|European Case Law Identifier:||ECLI:EP:BA:2012:T219909.20121012|
|Date of decision:||12 October 2012|
|Case number:||T 2199/09|
|IPC class:||B60H 1/00
|Language of proceedings:||EN|
|Download and more information:||
|Title of application:||HVAC Systems|
|Applicant name:||Delphi Technologies, Inc.|
|Opponent name:||Visteon Global Technologies, Inc.
|Relevant legal provisions:||
|Keywords:||Admission of a new document filed with the statement of grounds of appeal - power under Article 12(4) RPBA - (no)
Inventive step (yes)
Summary of Facts and Submissions
I. The appeal of opponent 01 is directed against the interlocutory decision of the opposition division, posted on 11 September 2009, concerning maintenance of European patent No. 1623857 in amended form.
II. The opposition division held that claim 1 as amended during the opposition proceedings met the requirements of Article 56 EPC 1973 having regard to the cited prior art, including:
DE 100 36 038 A1 (E1),
EP 1 226 990 A1 (A1),
DE 199 32 468 A1 (E2),
DE 102 43 374 A1 (E3),
EP 0 888 912 A2 (A3), and
EP 0 842 798 A2 (E5).
III. With the statement of grounds of appeal the appellant filed document
JP 2000 062 449 (E12).
IV. Oral proceedings were held on 12 October 2012.
The appellant withdrew its objections under Article 56 EPC 1973 with regard to a combination of documents E1 or A1 and E5 or a combination of documents E1 or A1 with E2 or E3 which were raised in the statement of grounds of appeal.
The appellant requested that the decision under appeal be set aside and that the European patent be revoked.
The respondent (patent proprietor) requested that the appeal be dismissed.
No one was present for the duly summoned opponent 02 (party as of right). The party as of right filed no requests in writing.
V. Claim 1 as approved by the opposition division reads as follows:
A vehicle HVAC system operable selectively in air conditioning and heat pump modes to cool and heat, respectively, a passenger compartment of a vehicle, the system comprising a refrigerant circuit including a compressor (1), an external cooler (3), and two internal heat exchanger units (6,8) located within the passenger compartment of the vehicle; characterised in that one internal heat exchanger unit (8), called rear heat exchanger unit for being able to cool and heat air in a rear part of the passenger compartment, comprises a heat exchanger used for cooling air in the air conditioning mode and for heating air in the heat pump mode and the other internal heat exchanger unit (6), called front heat exchanger unit for being able to cool and heat air in a front part of the passenger compartment, comprises separate heat exchangers, a first (6a) used for cooling air in the air conditioning mode and a second (6b) used for heating air in the heat pump mode, the second (6b) of the separate heat exchangers being bypassed in the air conditioning mode, and the first (6a) of the separate heat exchangers being bypassed in the heat pump mode.
VI. The appellant's (opponent 01's) submissions may be summarized as follows:
Document E12 should be admitted into the proceedings since this document was filed in reaction to the decision of the opposition division, in which for the first time it was stated that the implementation of the feature that a heat exchanger was used for cooling in the air conditioning mode and for heating air in the heat pump mode supported the presence of an inventive step.

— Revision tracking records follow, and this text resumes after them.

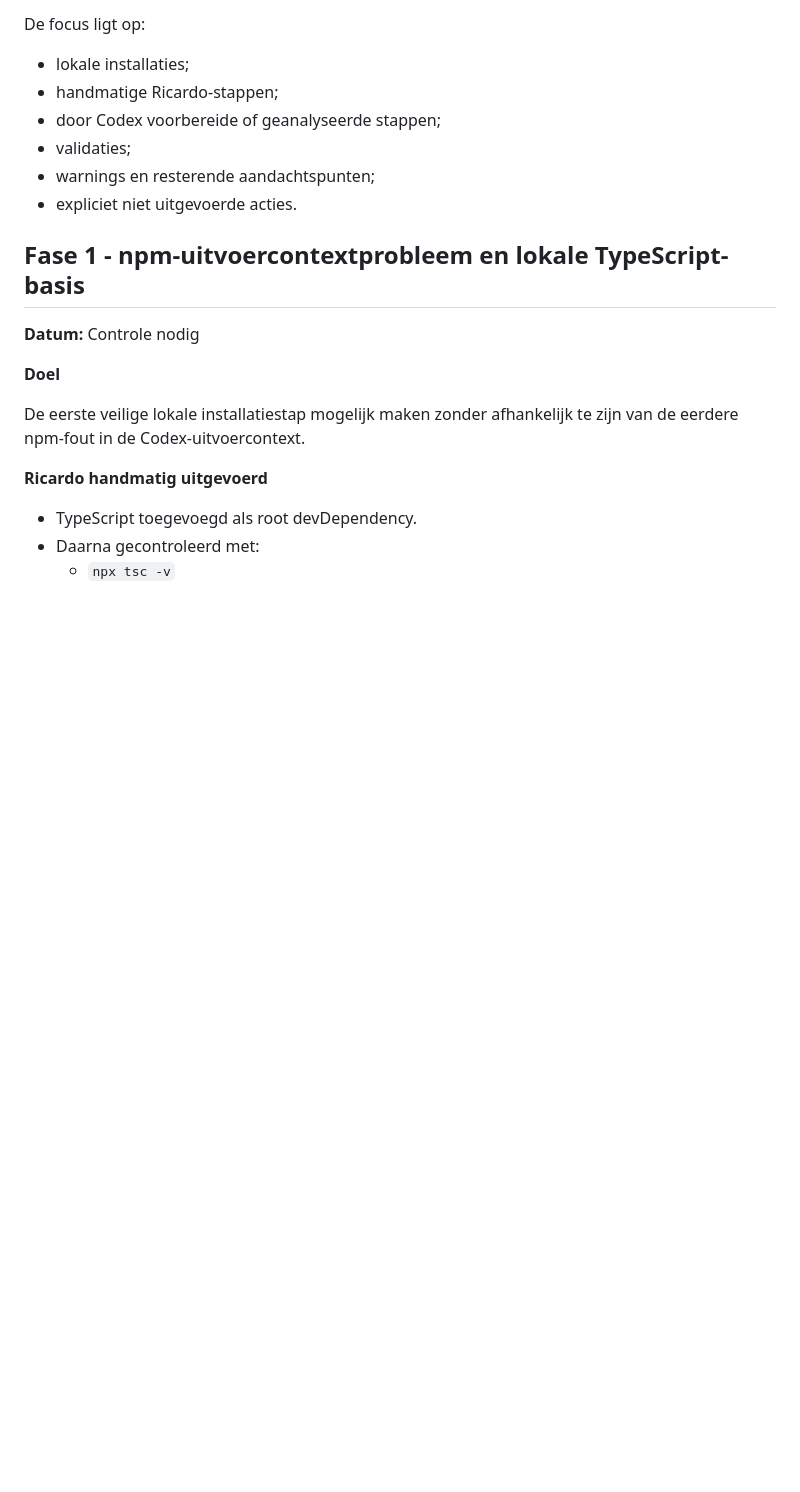
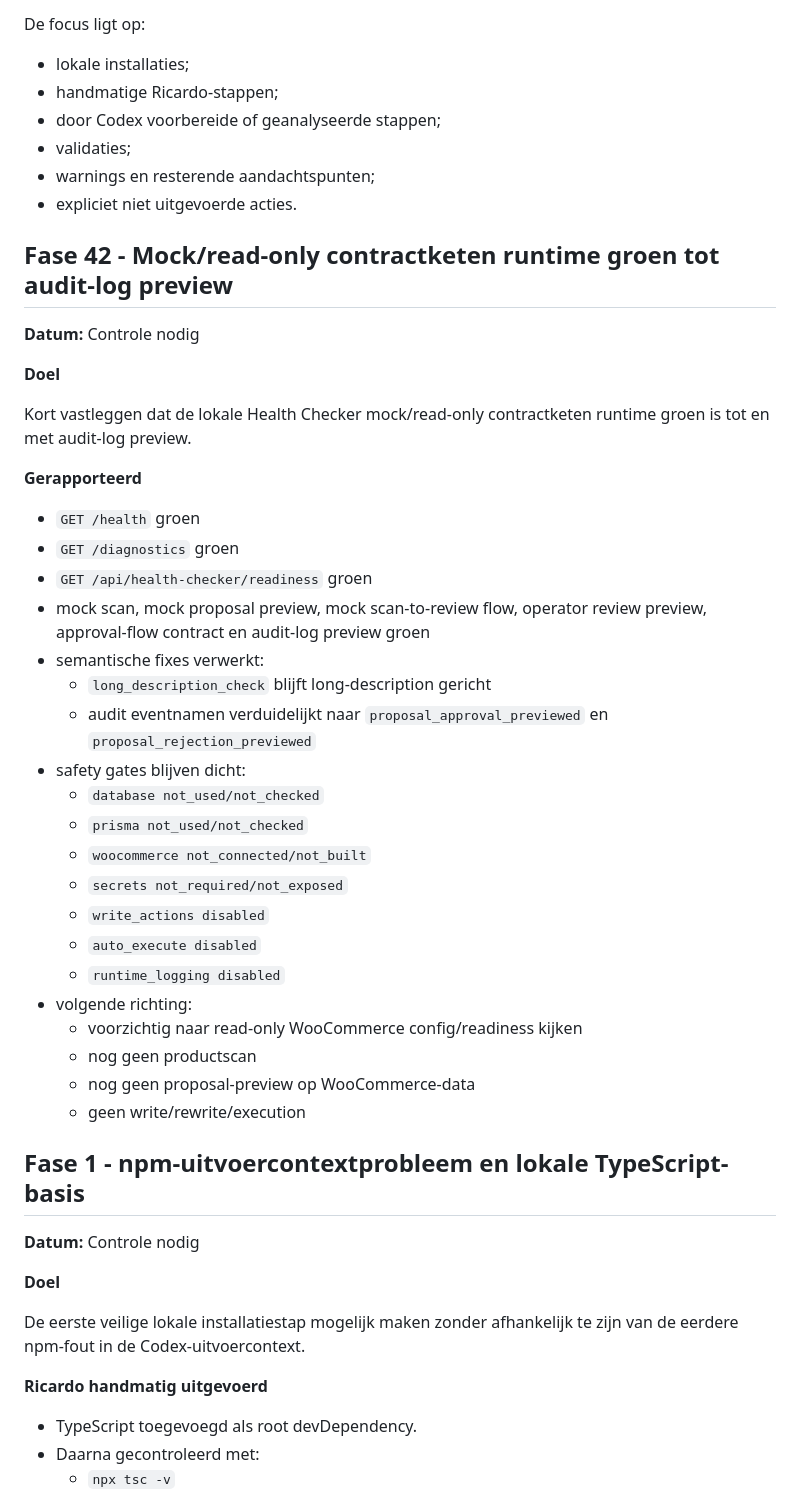
Before and after one commit to Xiaano/sam-mvp, a Markdown page: docs/BUILD-LOG.md, the part around the change. GitHub-like rendering; blank space fills up the shorter version.

Commit message:
docs: record green mock contract runtime baseline

```diff
--- a/docs/BUILD-LOG.md
+++ b/docs/BUILD-LOG.md
@@ -12,6 +12,37 @@ De focus ligt op:
 * validaties;
 * warnings en resterende aandachtspunten;
 * expliciet niet uitgevoerde acties.
+
+## Fase 42 - Mock/read-only contractketen runtime groen tot audit-log preview
+
+**Datum:** Controle nodig
+
+**Doel**
+
+Kort vastleggen dat de lokale Health Checker mock/read-only contractketen runtime groen is tot en met audit-log preview.
+
+**Gerapporteerd**
+
+* `GET /health` groen
+* `GET /diagnostics` groen
+* `GET /api/health-checker/readiness` groen
+* mock scan, mock proposal preview, mock scan-to-review flow, operator review preview, approval-flow contract en audit-log preview groen
+* semantische fixes verwerkt:
+  * `long_description_check` blijft long-description gericht
+  * audit eventnamen verduidelijkt naar `proposal_approval_previewed` en `proposal_rejection_previewed`
+* safety gates blijven dicht:
+  * `database not_used/not_checked`
+  * `prisma not_used/not_checked`
+  * `woocommerce not_connected/not_built`
+  * `secrets not_required/not_exposed`
+  * `write_actions disabled`
+  * `auto_execute disabled`
+  * `runtime_logging disabled`
+* volgende richting:
+  * voorzichtig naar read-only WooCommerce config/readiness kijken
+  * nog geen productscan
+  * nog geen proposal-preview op WooCommerce-data
+  * geen write/rewrite/execution
 
 ## Fase 1 - npm-uitvoercontextprobleem en lokale TypeScript-basis
 
```
Also changed, not shown: docs/CURRENT-STATUS.md (+3 -0 lines).
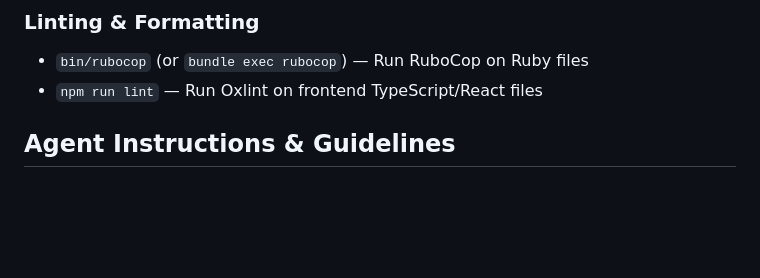
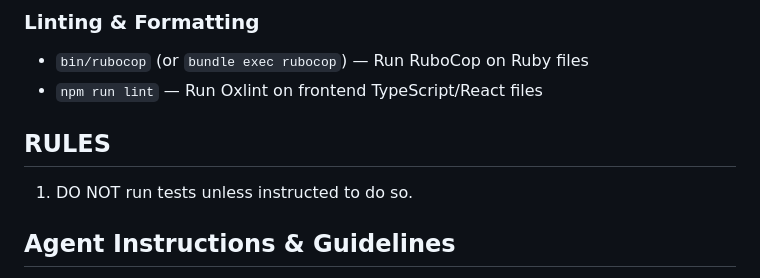
Before and after one commit to brandonmathis-ai/duler, a Markdown page: AGENTS.md, the part around the change. Rendered like a GitHub page; blank space fills up the shorter version.

Commit message:
Update agents with no run test instruction

```diff
--- a/AGENTS.md
+++ b/AGENTS.md
@@ -24,6 +24,9 @@ Duler is an HRIS member sync application that ingests payroll exports and reconc
 ### Linting & Formatting
 - `bin/rubocop` (or `bundle exec rubocop`) — Run RuboCop on Ruby files
 - `npm run lint` — Run Oxlint on frontend TypeScript/React files
+
+## RULES
+1. DO NOT run tests unless instructed to do so.
 
 ## Agent Instructions & Guidelines
 
```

E12, in fact, showed that this feature was well known.
Document E1 is considered to be the closest prior art. The subject-matter of claim 1 differs from the heating, ventilating and air conditioning system (HVAC) according to E1 by the features 7) and 8) - according to the features' numbering used by the Opposition Division in the decision under appeal -, which define a heat exchanger unit for the rear compartment comprising a single heat exchanger used for both cooling and heating air.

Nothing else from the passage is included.